§ Exercise goal: Return the listing below verbatim. Pictures do not belong in the copy.

▬▬▬▬▬▬▬▬▬▬

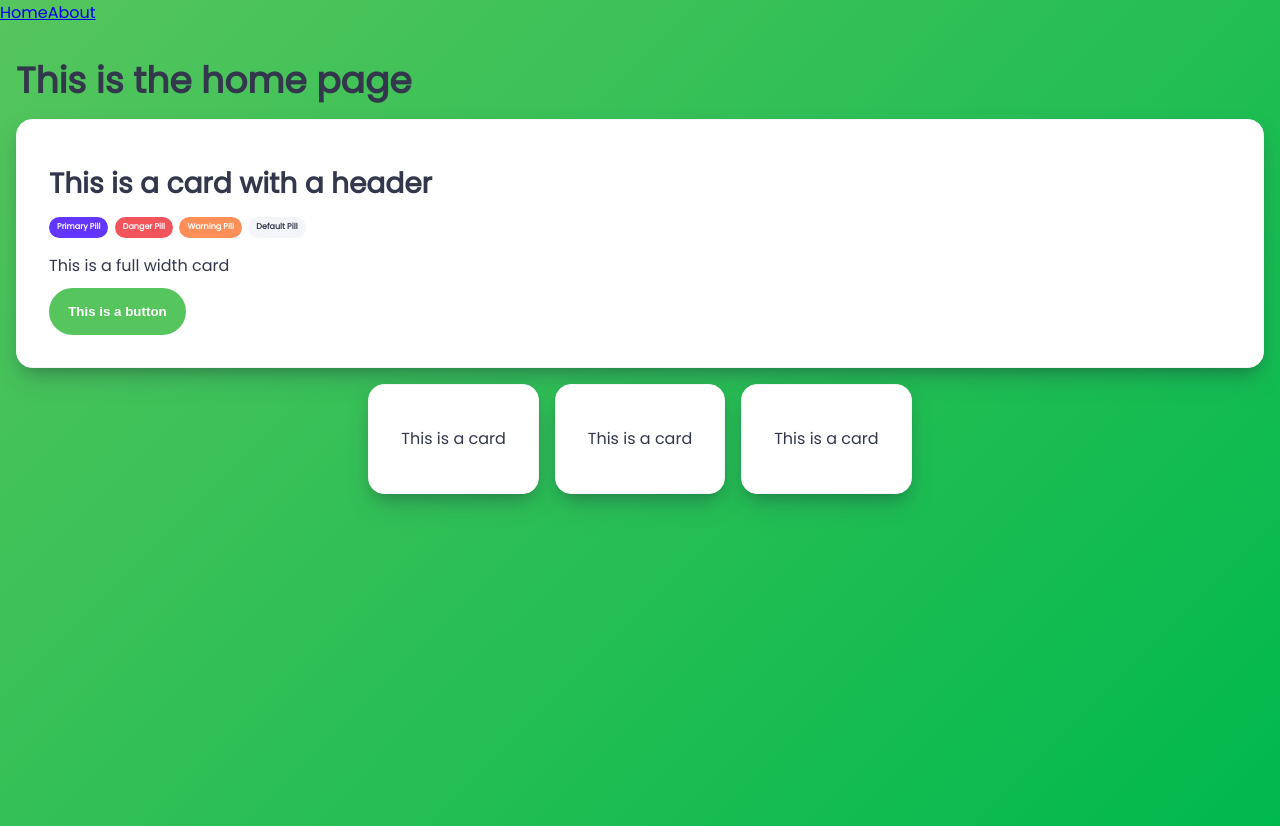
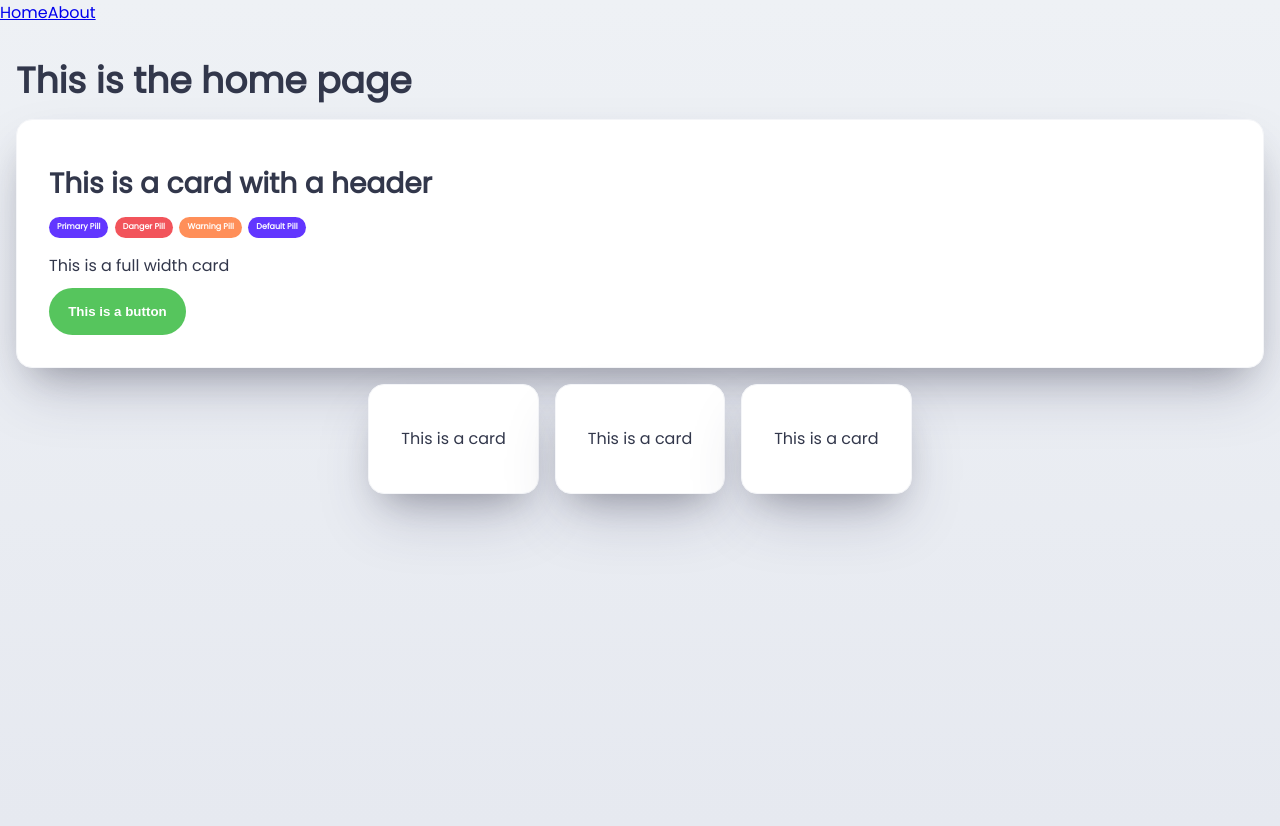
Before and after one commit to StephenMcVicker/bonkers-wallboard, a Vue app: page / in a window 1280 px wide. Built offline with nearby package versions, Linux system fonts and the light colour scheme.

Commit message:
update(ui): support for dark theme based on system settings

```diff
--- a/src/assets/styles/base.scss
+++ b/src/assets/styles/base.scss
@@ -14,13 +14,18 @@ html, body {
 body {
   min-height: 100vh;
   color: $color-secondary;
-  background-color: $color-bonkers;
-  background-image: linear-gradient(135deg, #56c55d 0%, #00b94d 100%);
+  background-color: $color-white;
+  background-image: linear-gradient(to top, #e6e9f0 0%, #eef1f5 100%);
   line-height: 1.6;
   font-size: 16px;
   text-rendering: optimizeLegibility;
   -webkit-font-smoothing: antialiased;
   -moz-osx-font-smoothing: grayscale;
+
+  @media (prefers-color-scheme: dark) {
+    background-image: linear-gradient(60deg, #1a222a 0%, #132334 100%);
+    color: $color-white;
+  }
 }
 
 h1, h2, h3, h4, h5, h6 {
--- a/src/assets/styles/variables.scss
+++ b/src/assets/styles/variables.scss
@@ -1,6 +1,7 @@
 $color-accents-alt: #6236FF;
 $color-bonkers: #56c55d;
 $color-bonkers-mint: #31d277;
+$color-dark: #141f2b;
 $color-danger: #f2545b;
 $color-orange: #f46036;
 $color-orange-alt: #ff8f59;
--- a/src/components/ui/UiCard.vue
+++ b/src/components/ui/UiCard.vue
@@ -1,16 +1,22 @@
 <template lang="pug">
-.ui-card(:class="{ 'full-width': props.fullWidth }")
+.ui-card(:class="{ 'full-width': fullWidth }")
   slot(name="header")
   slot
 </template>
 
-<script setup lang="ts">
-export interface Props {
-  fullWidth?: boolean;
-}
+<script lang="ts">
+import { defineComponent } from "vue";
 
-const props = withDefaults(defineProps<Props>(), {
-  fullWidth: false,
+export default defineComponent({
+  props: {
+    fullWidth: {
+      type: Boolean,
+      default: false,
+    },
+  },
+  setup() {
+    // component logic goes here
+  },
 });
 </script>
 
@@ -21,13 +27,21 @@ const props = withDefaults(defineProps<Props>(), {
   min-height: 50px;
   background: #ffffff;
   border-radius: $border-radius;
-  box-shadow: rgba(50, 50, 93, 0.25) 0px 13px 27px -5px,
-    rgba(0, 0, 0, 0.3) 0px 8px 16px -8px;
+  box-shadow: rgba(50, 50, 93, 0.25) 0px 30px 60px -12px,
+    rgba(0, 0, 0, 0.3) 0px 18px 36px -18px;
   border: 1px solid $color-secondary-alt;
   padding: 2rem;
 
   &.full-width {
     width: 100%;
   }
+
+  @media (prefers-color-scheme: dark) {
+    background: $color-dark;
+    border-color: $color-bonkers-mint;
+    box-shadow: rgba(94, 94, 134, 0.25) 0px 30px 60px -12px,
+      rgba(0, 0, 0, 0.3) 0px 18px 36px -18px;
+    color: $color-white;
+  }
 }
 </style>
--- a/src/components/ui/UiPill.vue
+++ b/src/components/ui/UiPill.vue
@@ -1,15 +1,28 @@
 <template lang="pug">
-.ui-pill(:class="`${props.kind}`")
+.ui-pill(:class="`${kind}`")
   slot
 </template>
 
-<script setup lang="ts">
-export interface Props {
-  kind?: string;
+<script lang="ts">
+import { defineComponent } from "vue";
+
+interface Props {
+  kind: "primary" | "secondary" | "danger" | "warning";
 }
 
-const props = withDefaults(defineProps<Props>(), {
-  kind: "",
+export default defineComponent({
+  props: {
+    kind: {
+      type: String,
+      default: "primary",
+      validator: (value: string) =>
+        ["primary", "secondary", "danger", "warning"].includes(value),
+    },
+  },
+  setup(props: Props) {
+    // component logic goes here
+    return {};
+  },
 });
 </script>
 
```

▬▬▬▬▬▬▬▬▬▬

§ Response for this exercise:
Before and after one commit to StephenMcVicker/bonkers-wallboard, a Vue app: page / in a window 1280 px wide. Built offline with nearby package versions, Linux system fonts and the light colour scheme.

Commit message:
update(ui): support for dark theme based on system settings

```diff
--- a/src/assets/styles/base.scss
+++ b/src/assets/styles/base.scss
@@ -14,13 +14,18 @@ html, body {
 body {
   min-height: 100vh;
   color: $color-secondary;
-  background-color: $color-bonkers;
-  background-image: linear-gradient(135deg, #56c55d 0%, #00b94d 100%);
+  background-color: $color-white;
+  background-image: linear-gradient(to top, #e6e9f0 0%, #eef1f5 100%);
   line-height: 1.6;
   font-size: 16px;
   text-rendering: optimizeLegibility;
   -webkit-font-smoothing: antialiased;
   -moz-osx-font-smoothing: grayscale;
+
+  @media (prefers-color-scheme: dark) {
+    background-image: linear-gradient(60deg, #1a222a 0%, #132334 100%);
+    color: $color-white;
+  }
 }
 
 h1, h2, h3, h4, h5, h6 {
--- a/src/assets/styles/variables.scss
+++ b/src/assets/styles/variables.scss
@@ -1,6 +1,7 @@
 $color-accents-alt: #6236FF;
 $color-bonkers: #56c55d;
 $color-bonkers-mint: #31d277;
+$color-dark: #141f2b;
 $color-danger: #f2545b;
 $color-orange: #f46036;
 $color-orange-alt: #ff8f59;
--- a/src/components/ui/UiCard.vue
+++ b/src/components/ui/UiCard.vue
@@ -1,16 +1,22 @@
 <template lang="pug">
-.ui-card(:class="{ 'full-width': props.fullWidth }")
+.ui-card(:class="{ 'full-width': fullWidth }")
   slot(name="header")
   slot
 </template>
 
-<script setup lang="ts">
-export interface Props {
-  fullWidth?: boolean;
-}
+<script lang="ts">
+import { defineComponent } from "vue";
 
-const props = withDefaults(defineProps<Props>(), {
-  fullWidth: false,
+export default defineComponent({
+  props: {
+    fullWidth: {
+      type: Boolean,
+      default: false,
+    },
+  },
+  setup() {
+    // component logic goes here
+  },
 });
 </script>
 
@@ -21,13 +27,21 @@ const props = withDefaults(defineProps<Props>(), {
   min-height: 50px;
   background: #ffffff;
   border-radius: $border-radius;
-  box-shadow: rgba(50, 50, 93, 0.25) 0px 13px 27px -5px,
-    rgba(0, 0, 0, 0.3) 0px 8px 16px -8px;
+  box-shadow: rgba(50, 50, 93, 0.25) 0px 30px 60px -12px,
+    rgba(0, 0, 0, 0.3) 0px 18px 36px -18px;
   border: 1px solid $color-secondary-alt;
   padding: 2rem;
 
   &.full-width {
     width: 100%;
   }
+
+  @media (prefers-color-scheme: dark) {
+    background: $color-dark;
+    border-color: $color-bonkers-mint;
+    box-shadow: rgba(94, 94, 134, 0.25) 0px 30px 60px -12px,
+      rgba(0, 0, 0, 0.3) 0px 18px 36px -18px;
+    color: $color-white;
+  }
 }
 </style>
--- a/src/components/ui/UiPill.vue
+++ b/src/components/ui/UiPill.vue
@@ -1,15 +1,28 @@
 <template lang="pug">
-.ui-pill(:class="`${props.kind}`")
+.ui-pill(:class="`${kind}`")
   slot
 </template>
 
-<script setup lang="ts">
-export interface Props {
-  kind?: string;
+<script lang="ts">
+import { defineComponent } from "vue";
+
+interface Props {
+  kind: "primary" | "secondary" | "danger" | "warning";
 }
 
-const props = withDefaults(defineProps<Props>(), {
-  kind: "",
+export default defineComponent({
+  props: {
+    kind: {
+      type: String,
+      default: "primary",
+      validator: (value: string) =>
+        ["primary", "secondary", "danger", "warning"].includes(value),
+    },
+  },
+  setup(props: Props) {
+    // component logic goes here
+    return {};
+  },
 });
 </script>
 
```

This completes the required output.